What to produce:
The data that follows is to be copied exactly, with each image removed.

:: Data for review ::

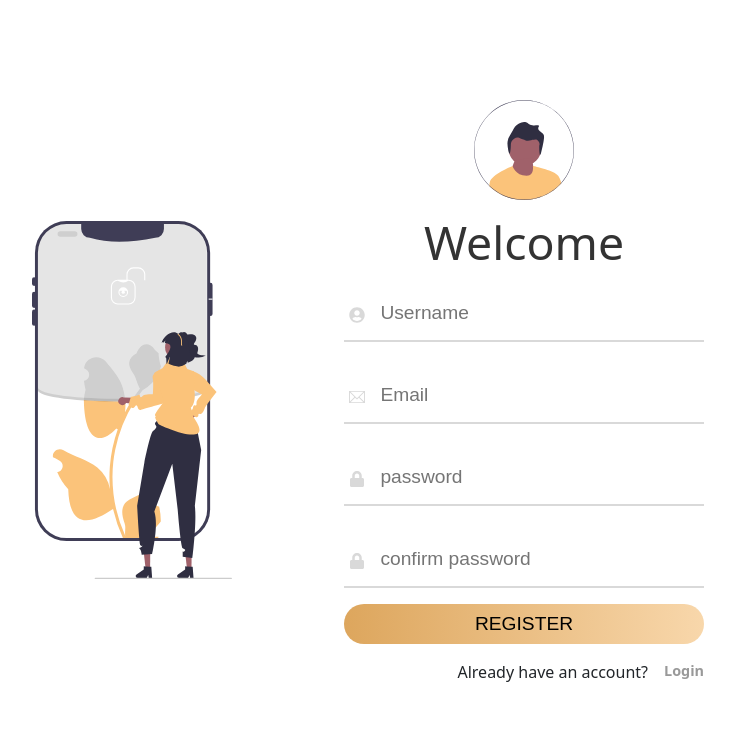
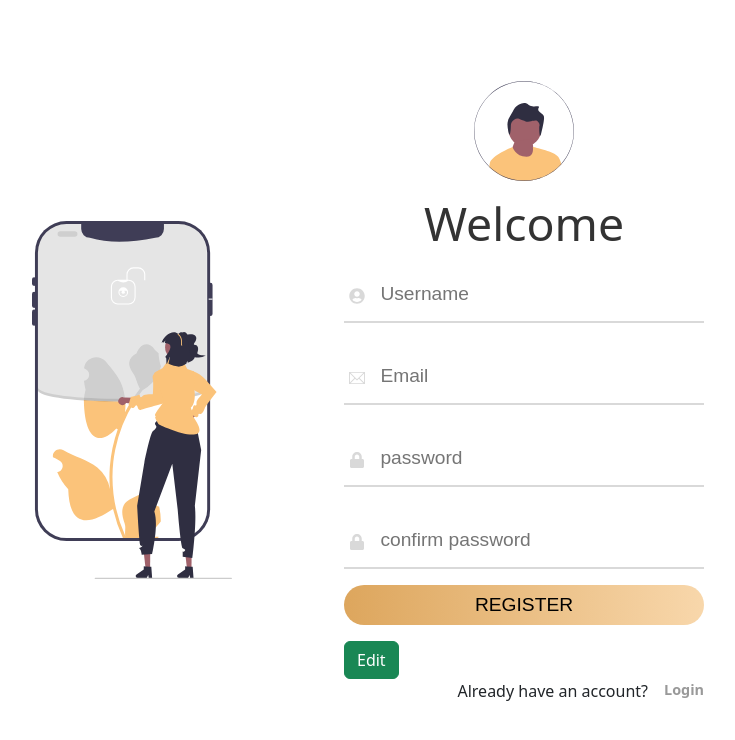
Before and after one commit to Manenomyk/Fredor-Investment, a React (Create React App) app: page /register in a window 1280 px wide. Shown: the top 740 px of the page, without its empty margins (230-965 px from the left). Built offline with nearby package versions, Linux system fonts and the light colour scheme.

Commit message:
modal class call

```diff
--- a/src/Admin/Register/Register.js
+++ b/src/Admin/Register/Register.js
@@ -353,7 +353,19 @@ function Register() {
                       className="btn1"
                       value="Register"
                     />
+
                   )}
+                   <button
+                      className="btn btn-success"
+                      onClick={() => setModalShow(true)}
+                    >
+                      Edit
+                    </button>
+
+                    <MyVerticallyCenteredModal
+                      show={modalShow}
+                      onHide={() => setModalShow(false)}
+                    />
                 </div>
                 <div className="botom">
                   <p>Already have an account?</p>
```
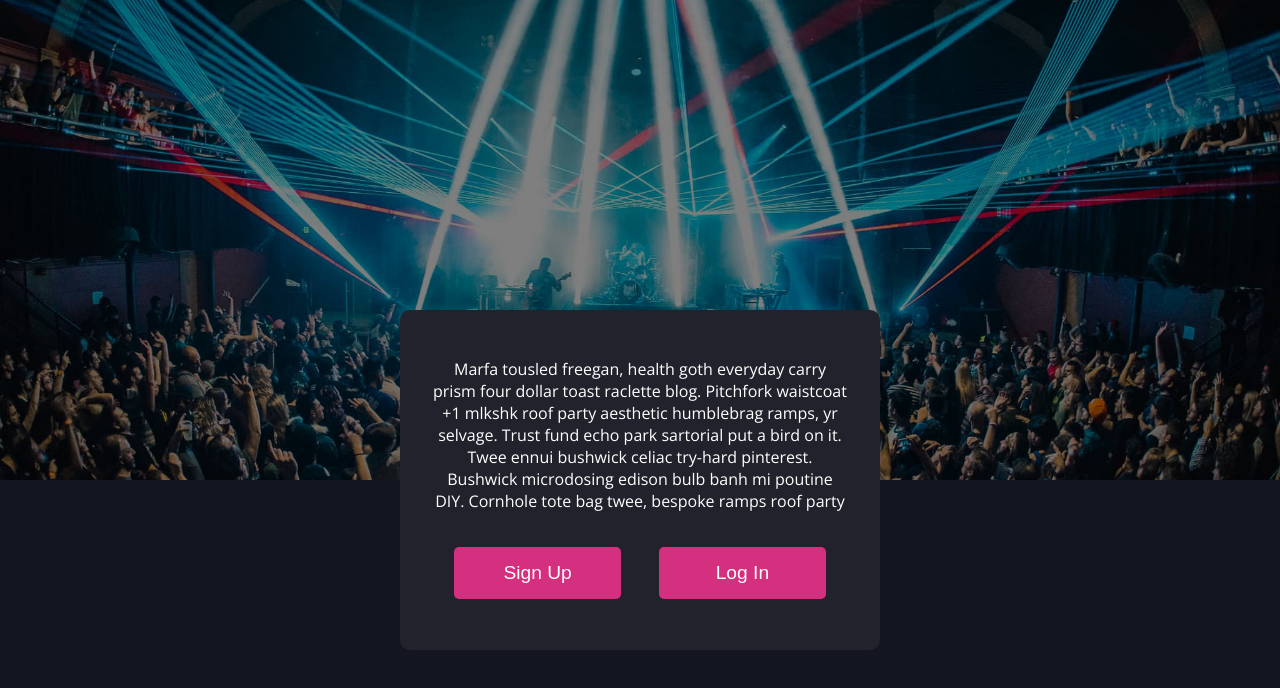
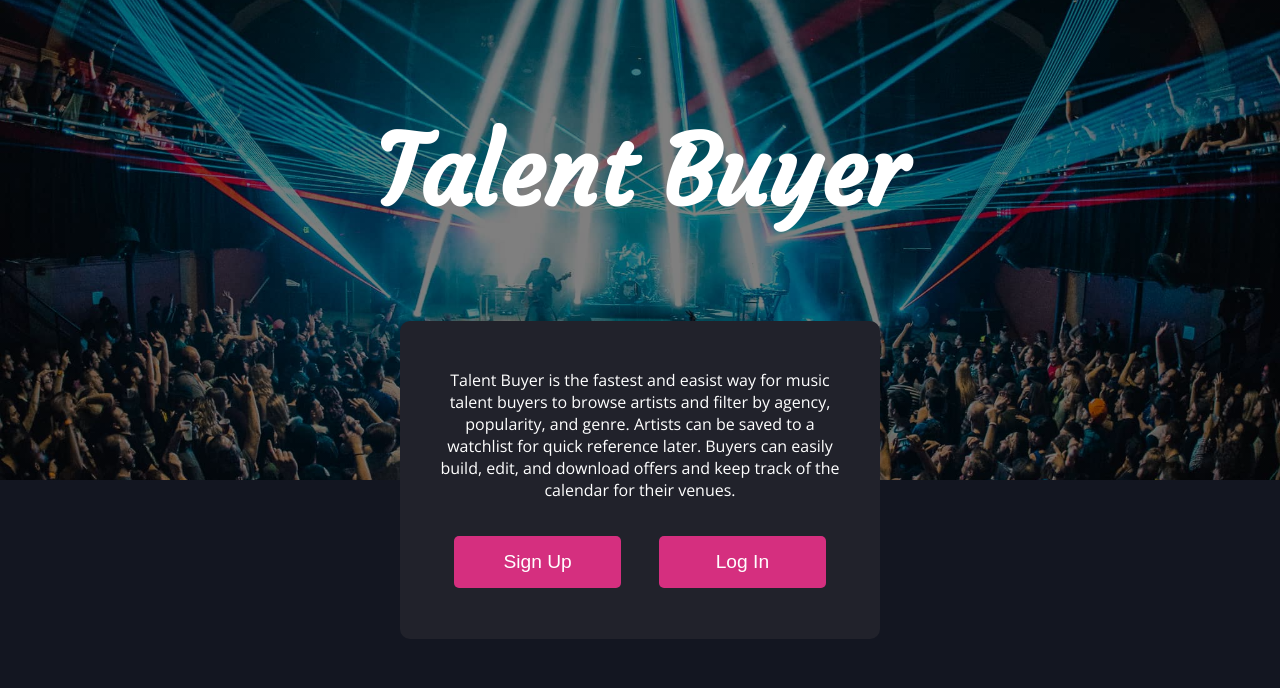
Before and after one commit to GraySmith00/talent-buyer-client, a React (Create React App) app: page / in a window 1280 px wide. Shown: the top 688 px of the page. Built offline with nearby package versions, Linux system fonts and the light colour scheme.

Commit message:
Adds background font and Splash styling

```diff
--- a/src/components/Landing/Landing.css
+++ b/src/components/Landing/Landing.css
@@ -15,3 +15,9 @@
     background-size: cover;
     background-repeat: no-repeat;
     background-position: center center; }
+  .landing h1 {
+    margin: 0 auto;
+    font-size: 6rem;
+    margin-top: 7rem;
+    color: #fff;
+    font-family: 'Courgette', cursive; }
--- a/src/components/Landing/Landing.js
+++ b/src/components/Landing/Landing.js
@@ -32,7 +32,9 @@ class Landing extends Component {
 
     return (
       <div className="landing">
-        <div className="hero" />
+        <div className="hero">
+          <h1>Talent Buyer</h1>
+        </div>
 
         {signUpModalOpen && (
           <SignUp
--- a/src/components/Landing/Landing.scss
+++ b/src/components/Landing/Landing.scss
@@ -21,4 +21,12 @@
     background-repeat: no-repeat;
     background-position: center center;
   }
+
+  h1 {
+    margin: 0 auto;
+    font-size: 6rem;
+    margin-top: 7rem;
+    color: #fff;
+    font-family: 'Courgette', cursive;
+  }
 }
--- a/src/components/LogIn/LogIn.css
+++ b/src/components/LogIn/LogIn.css
@@ -19,7 +19,7 @@
     padding: 1em;
     width: 100%; }
   .log-in .log-in-form {
-    margin-top: 1rem;
+    margin-top: 3rem;
     display: flex;
     flex-direction: column;
     align-items: center;
--- a/src/components/LogIn/LogIn.scss
+++ b/src/components/LogIn/LogIn.scss
@@ -24,7 +24,7 @@
   }
 
   .log-in-form {
-    margin-top: 1rem;
+    margin-top: 3rem;
     display: flex;
     flex-direction: column;
     align-items: center;
--- a/src/components/Splash/Splash.js
+++ b/src/components/Splash/Splash.js
@@ -9,12 +9,11 @@ export default class Splash extends Component {
       <div className="splash">
         <div className="button-container">
           <p>
-            Marfa tousled freegan, health goth everyday carry prism four dollar
-            toast raclette blog. Pitchfork waistcoat +1 mlkshk roof party
-            aesthetic humblebrag ramps, yr selvage. Trust fund echo park
-            sartorial put a bird on it. Twee ennui bushwick celiac try-hard
-            pinterest. Bushwick microdosing edison bulb banh mi poutine DIY.
-            Cornhole tote bag twee, bespoke ramps roof party
+            Talent Buyer is the fastest and easist way for music talent buyers
+            to browse artists and filter by agency, popularity, and genre.
+            Artists can be saved to a watchlist for quick reference later.
+            Buyers can easily build, edit, and download offers and keep track of
+            the calendar for their venues.
           </p>
 
           <ModalButton
```
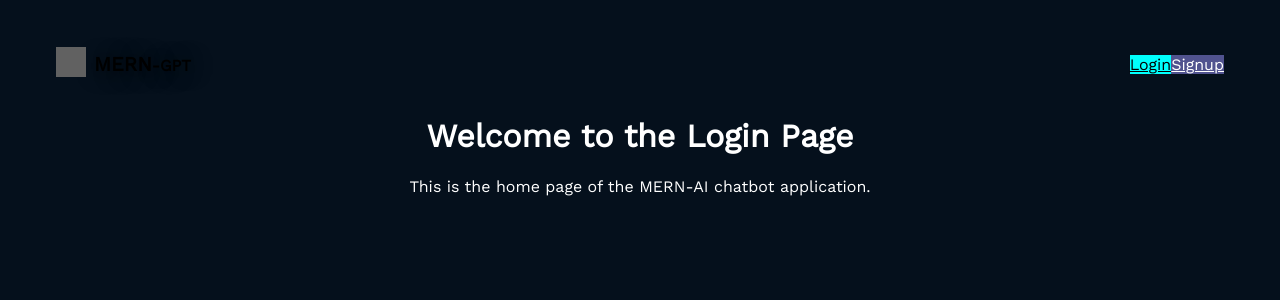
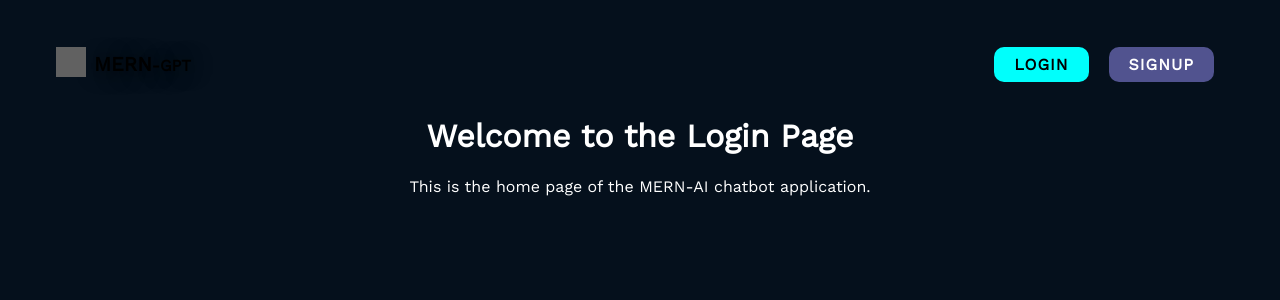
Before and after one commit to wesleyhitson/mern-chatgpt, a React (Vite) app in the folder frontend/: page /login in a window 1280 px wide. Shown: the top 300 px of the page. Built offline with nearby package versions, Linux system fonts and the light colour scheme; grey boxes are pictures that could not be loaded.

Commit message:
add nav bar styles

```diff
--- a/frontend/src/components/shared/NavigationLink.tsx
+++ b/frontend/src/components/shared/NavigationLink.tsx
@@ -11,6 +11,7 @@
 const NavigationLink = (props: Props) => {
     return (
         <Link
+            className="nav-link"
             to={props.to}
             style={{
                 background: props.bg,
--- a/frontend/src/index.css
+++ b/frontend/src/index.css
@@ -12,3 +12,14 @@
 .image-inverted {
   filter: invert(100%);
 }
+
+.nav-link {
+  font-weight: 600;
+  text-transform: uppercase;
+  margin-right: 10px;
+  margin-left: 10px;
+  padding: 8px 20px;
+  border-radius: 10px;
+  text-decoration: none;
+  letter-spacing: 1px;
+}
```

:::

Solution to this problem:
Before and after one commit to Manenomyk/Fredor-Investment, a React (Create React App) app: page /register in a window 1280 px wide. Shown: the top 740 px of the page, without its empty margins (230-965 px from the left). Built offline with nearby package versions, Linux system fonts and the light colour scheme.

Commit message:
modal class call

```diff
--- a/src/Admin/Register/Register.js
+++ b/src/Admin/Register/Register.js
@@ -353,7 +353,19 @@ function Register() {
                       className="btn1"
                       value="Register"
                     />
+
                   )}
+                   <button
+                      className="btn btn-success"
+                      onClick={() => setModalShow(true)}
+                    >
+                      Edit
+                    </button>
+
+                    <MyVerticallyCenteredModal
+                      show={modalShow}
+                      onHide={() => setModalShow(false)}
+                    />
                 </div>
                 <div className="botom">
                   <p>Already have an account?</p>
```
Before and after one commit to GraySmith00/talent-buyer-client, a React (Create React App) app: page / in a window 1280 px wide. Shown: the top 688 px of the page. Built offline with nearby package versions, Linux system fonts and the light colour scheme.

Commit message:
Adds background font and Splash styling

```diff
--- a/src/components/Landing/Landing.css
+++ b/src/components/Landing/Landing.css
@@ -15,3 +15,9 @@
     background-size: cover;
     background-repeat: no-repeat;
     background-position: center center; }
+  .landing h1 {
+    margin: 0 auto;
+    font-size: 6rem;
+    margin-top: 7rem;
+    color: #fff;
+    font-family: 'Courgette', cursive; }
--- a/src/components/Landing/Landing.js
+++ b/src/components/Landing/Landing.js
@@ -32,7 +32,9 @@ class Landing extends Component {
 
     return (
       <div className="landing">
-        <div className="hero" />
+        <div className="hero">
+          <h1>Talent Buyer</h1>
+        </div>
 
         {signUpModalOpen && (
           <SignUp
--- a/src/components/Landing/Landing.scss
+++ b/src/components/Landing/Landing.scss
@@ -21,4 +21,12 @@
     background-repeat: no-repeat;
     background-position: center center;
   }
+
+  h1 {
+    margin: 0 auto;
+    font-size: 6rem;
+    margin-top: 7rem;
+    color: #fff;
+    font-family: 'Courgette', cursive;
+  }
 }
--- a/src/components/LogIn/LogIn.css
+++ b/src/components/LogIn/LogIn.css
@@ -19,7 +19,7 @@
     padding: 1em;
     width: 100%; }
   .log-in .log-in-form {
-    margin-top: 1rem;
+    margin-top: 3rem;
     display: flex;
     flex-direction: column;
     align-items: center;
--- a/src/components/LogIn/LogIn.scss
+++ b/src/components/LogIn/LogIn.scss
@@ -24,7 +24,7 @@
   }
 
   .log-in-form {
-    margin-top: 1rem;
+    margin-top: 3rem;
     display: flex;
     flex-direction: column;
     align-items: center;
--- a/src/components/Splash/Splash.js
+++ b/src/components/Splash/Splash.js
@@ -9,12 +9,11 @@ export default class Splash extends Component {
       <div className="splash">
         <div className="button-container">
           <p>
-            Marfa tousled freegan, health goth everyday carry prism four dollar
-            toast raclette blog. Pitchfork waistcoat +1 mlkshk roof party
-            aesthetic humblebrag ramps, yr selvage. Trust fund echo park
-            sartorial put a bird on it. Twee ennui bushwick celiac try-hard
-            pinterest. Bushwick microdosing edison bulb banh mi poutine DIY.
-            Cornhole tote bag twee, bespoke ramps roof party
+            Talent Buyer is the fastest and easist way for music talent buyers
+            to browse artists and filter by agency, popularity, and genre.
+            Artists can be saved to a watchlist for quick reference later.
+            Buyers can easily build, edit, and download offers and keep track of
+            the calendar for their venues.
           </p>
 
           <ModalButton
```
Before and after one commit to wesleyhitson/mern-chatgpt, a React (Vite) app in the folder frontend/: page /login in a window 1280 px wide. Shown: the top 300 px of the page. Built offline with nearby package versions, Linux system fonts and the light colour scheme; grey boxes are pictures that could not be loaded.

Commit message:
add nav bar styles

```diff
--- a/frontend/src/components/shared/NavigationLink.tsx
+++ b/frontend/src/components/shared/NavigationLink.tsx
@@ -11,6 +11,7 @@
 const NavigationLink = (props: Props) => {
     return (
         <Link
+            className="nav-link"
             to={props.to}
             style={{
                 background: props.bg,
--- a/frontend/src/index.css
+++ b/frontend/src/index.css
@@ -12,3 +12,14 @@
 .image-inverted {
   filter: invert(100%);
 }
+
+.nav-link {
+  font-weight: 600;
+  text-transform: uppercase;
+  margin-right: 10px;
+  margin-left: 10px;
+  padding: 8px 20px;
+  border-radius: 10px;
+  text-decoration: none;
+  letter-spacing: 1px;
+}
```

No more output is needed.